(Change listing data)
□ □ □
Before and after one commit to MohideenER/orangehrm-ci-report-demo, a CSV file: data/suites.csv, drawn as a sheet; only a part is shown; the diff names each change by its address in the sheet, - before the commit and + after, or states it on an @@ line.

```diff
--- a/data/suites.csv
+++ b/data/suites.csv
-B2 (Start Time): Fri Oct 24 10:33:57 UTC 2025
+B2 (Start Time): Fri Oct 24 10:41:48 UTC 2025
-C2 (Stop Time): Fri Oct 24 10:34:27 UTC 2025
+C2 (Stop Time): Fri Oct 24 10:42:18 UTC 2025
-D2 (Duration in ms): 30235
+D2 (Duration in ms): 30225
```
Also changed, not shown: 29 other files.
□ □ □
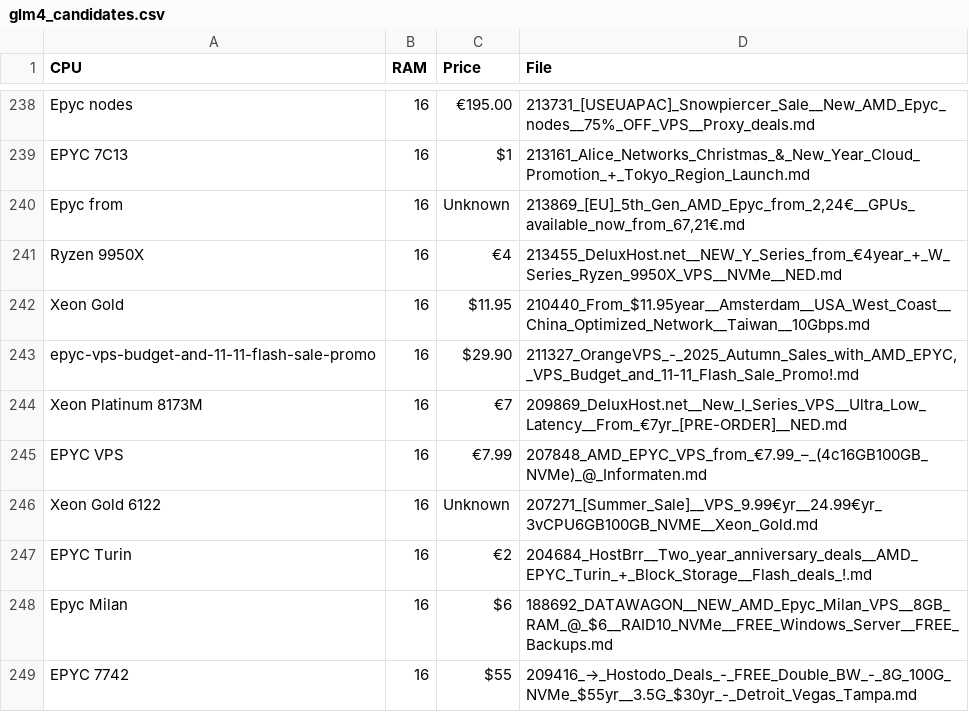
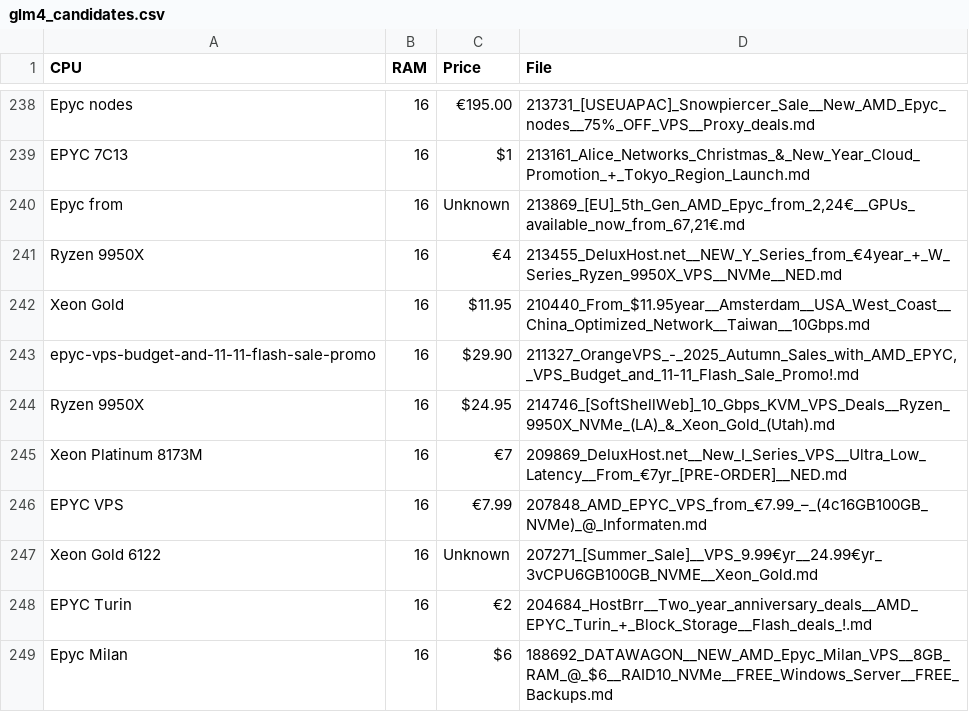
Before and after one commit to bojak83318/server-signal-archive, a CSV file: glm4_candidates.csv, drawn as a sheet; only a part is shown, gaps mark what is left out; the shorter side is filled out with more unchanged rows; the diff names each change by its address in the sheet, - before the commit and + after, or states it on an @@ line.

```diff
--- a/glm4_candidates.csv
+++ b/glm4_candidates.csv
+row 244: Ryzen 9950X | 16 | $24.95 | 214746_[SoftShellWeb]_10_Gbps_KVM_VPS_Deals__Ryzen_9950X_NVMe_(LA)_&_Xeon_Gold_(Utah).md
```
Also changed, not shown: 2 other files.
□ □ □
• To do: Write out, from the lines above, only those from the line with "to MohideenER/orangehrm-ci-report-demo, a" to the line with "Also changed, not shown: 29 other files.", exactly as given, including the first and the last.

• Response:
Before and after one commit to MohideenER/orangehrm-ci-report-demo, a CSV file: data/suites.csv, drawn as a sheet; only a part is shown; the diff names each change by its address in the sheet, - before the commit and + after, or states it on an @@ line.

```diff
--- a/data/suites.csv
+++ b/data/suites.csv
-B2 (Start Time): Fri Oct 24 10:33:57 UTC 2025
+B2 (Start Time): Fri Oct 24 10:41:48 UTC 2025
-C2 (Stop Time): Fri Oct 24 10:34:27 UTC 2025
+C2 (Stop Time): Fri Oct 24 10:42:18 UTC 2025
-D2 (Duration in ms): 30235
+D2 (Duration in ms): 30225
```
Also changed, not shown: 29 other files.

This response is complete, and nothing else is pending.